SUO: RE: Re: Logic & Programming Languages
This response seems a little harsh, Seth was clearly talking about
identification rather than identity (in its strict sense). So substitute
"the epistemological problem of identification" as appropriate. Perhaps FOL
is nothing but mere mathematical jiggling without some connection
(presumably epistemic) to the real world? John was arguing (more or less)
that any intelligence that 'worked' on reasoning would converge on FOL, as
this is fundamental system underlying everything, Seth (more or less) doubts
the universality of this, and at present I can't think of a strong counter
to the subjectivity argument. What's your opinion?
>[mailto:email@example.com]On Behalf Of
>Sent: 02 August 2001 20:50
>To: Seth Russell
>Cc: IEEE Standard Upper Ontology List
>Subject: SUO: Re: Logic & Programming Languages
>> Danny, I think you have put your finger on the biggest problem with the
>> notion that FOL was 'standardized by a higher authority'.
>Logic is based
>> on identity; but identity is relative to the observer and the observer's
>> context. Frequently the more detailed and precise we attempt to identify
>> something, the more we realize its identity is dependant on our
>> evaluations and are not objectively on the thing itself.
>Seth, you really ought to learn some logic before you start theorizing

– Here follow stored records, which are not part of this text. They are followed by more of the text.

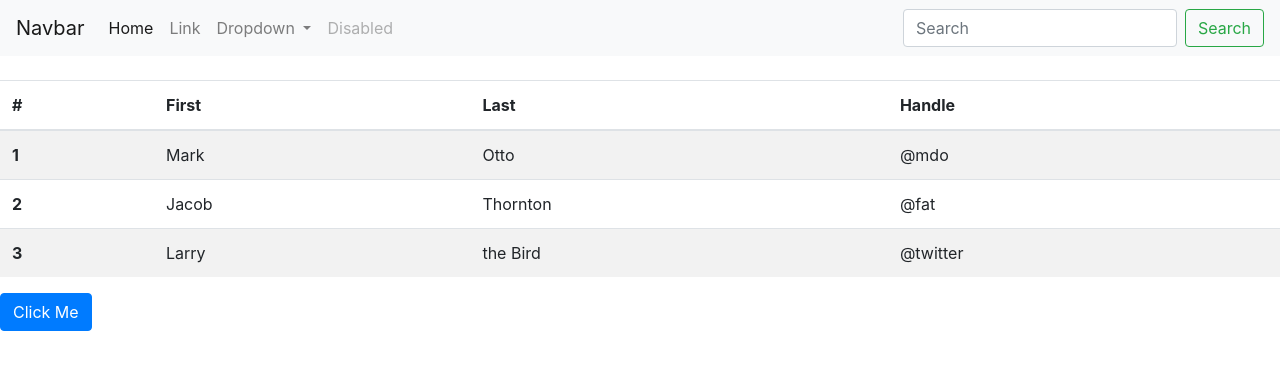
Repository: nashthecoder/vuebasics
Page: / (app in vue-app/demo/)
An editor plug-in stored every save of this project. The page is shown before and after the next save, followed by the edit.
The browser window is 1280 px wide. The pictures show the whole page.
The project was rebuilt for these pictures with package versions that can differ from the ones it lists, and the page was loaded fresh each time. Also part of the build but not shown: vue-app/demo/src/components/HelloWorld.vue.

Above is the page before, as saved 2021-01-06 19:51:48.

After the next save:
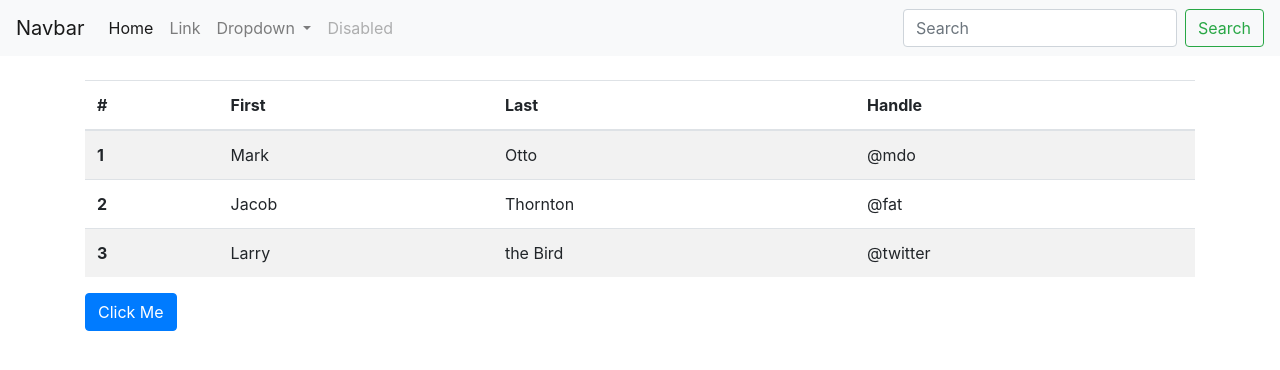
Saved 37 s later.
--- a/vue-app/demo/src/components/Posts.vue
+++ b/vue-app/demo/src/components/Posts.vue
@@ -1,5 +1,5 @@
 <template>
-  <div>
+  <div class="container">
     <table class="table table-striped mt-4">
   <thead>
     <tr>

>about it. Be that as it may, (a) the theory of identity is only one small
>(but important) part of predicate logic; to say logic is "based on"
>identity is rather badly mistaken. And anyway, (b) you are not even

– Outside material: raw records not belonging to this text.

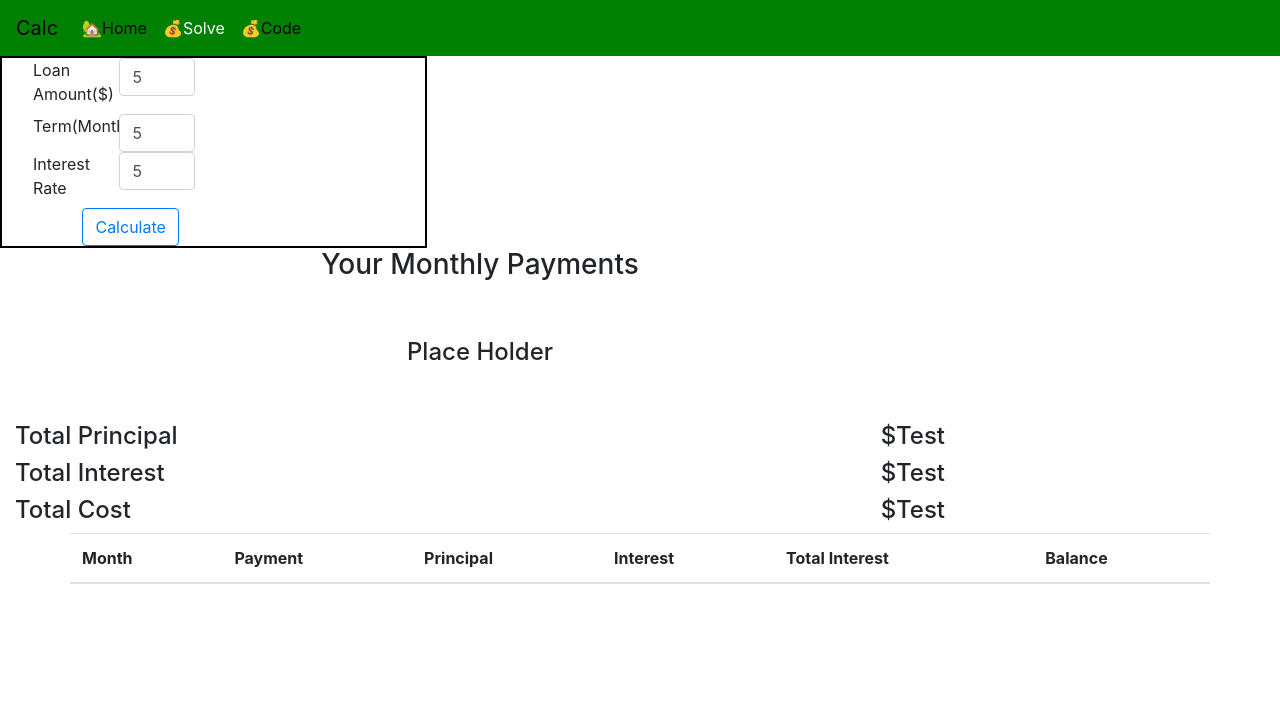
Repository: zhadjah9559/MortgageManager
Page: solve.html
An editor plug-in stored every save of this project. The page is shown before and after a run of saves, followed by the edit.
The browser window is 1280 px wide. The pictures show the whole page.
Empty fields were first filled with sample values (such as "Sample", 5 or name@example.com).
After loading, the first visible `button.btn` was clicked once.

Above is the page before, as saved 2021-01-16 14:54:18.
Console error: SyntaxError: Identifier 'totalMonthlyPayment' has already been declared

After the next 3 saves:
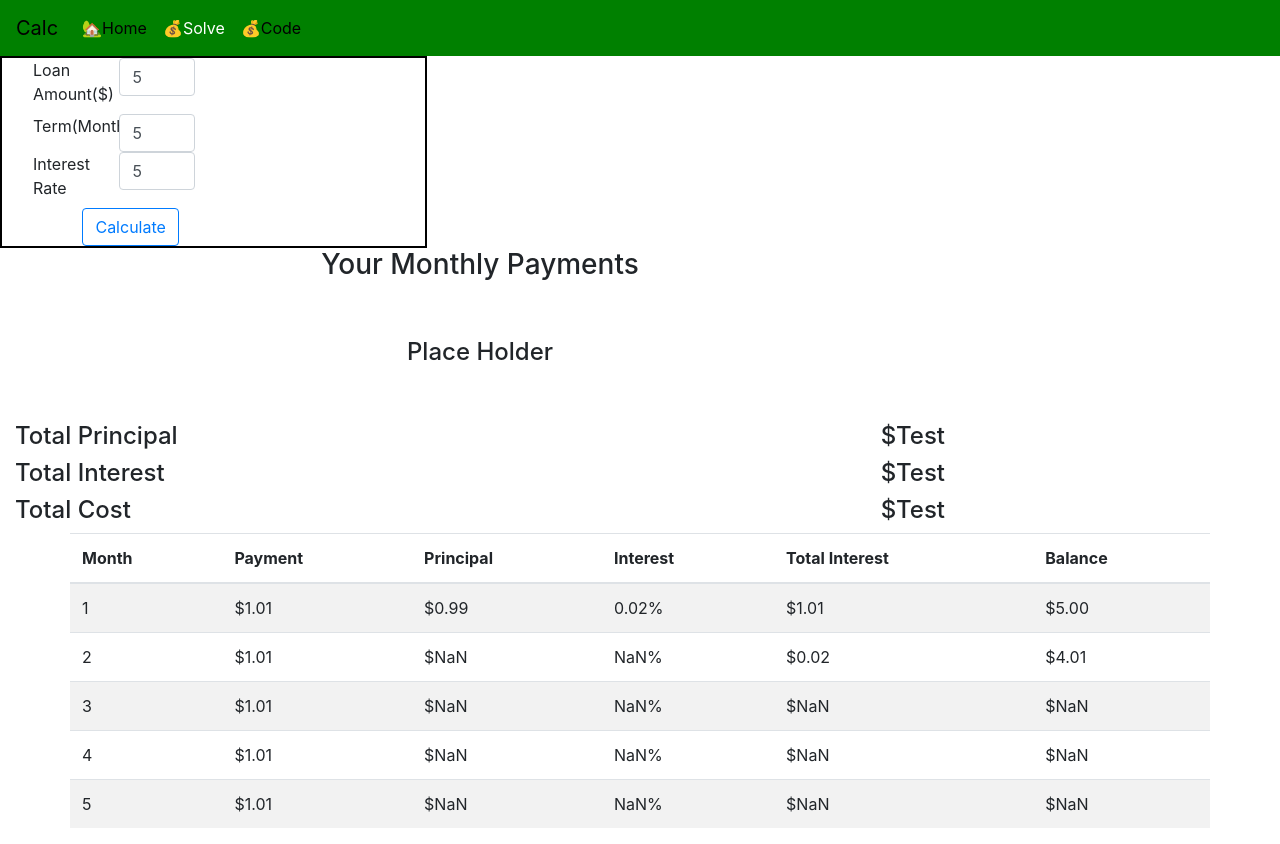
The error is gone.
The 3 saves are shown as one change because they came seconds apart.
The last was saved 16 s later.
--- a/js/custom.js
+++ b/js/custom.js
@@ -26,9 +26,6 @@ function calculateLoan(){
     if(interestRate >= 100){
 
     }
-
-    //Total Monthly Payment                                                         (1+rate/1200)^(-NumberOfMonths)
-    let totalMonthlyPayment = (loanAmount) * (interestRate/1200) / (1 -   Math.pow( (1 + interestRate/1200) , (-months) ) )
 
 
     //loop will perform 60 times meaning you will get 60 indices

>talking about the logical notion of identity but (near as I can tell) the
>epistemological problem of identification.
>Christopher Menzel # web: philebus.tamu.edu/~cmenzel
>Philosophy, Texas A&M University # net: firstname.lastname@example.org
>College Station, TX 77843-4237 # vox: (979) 845-8764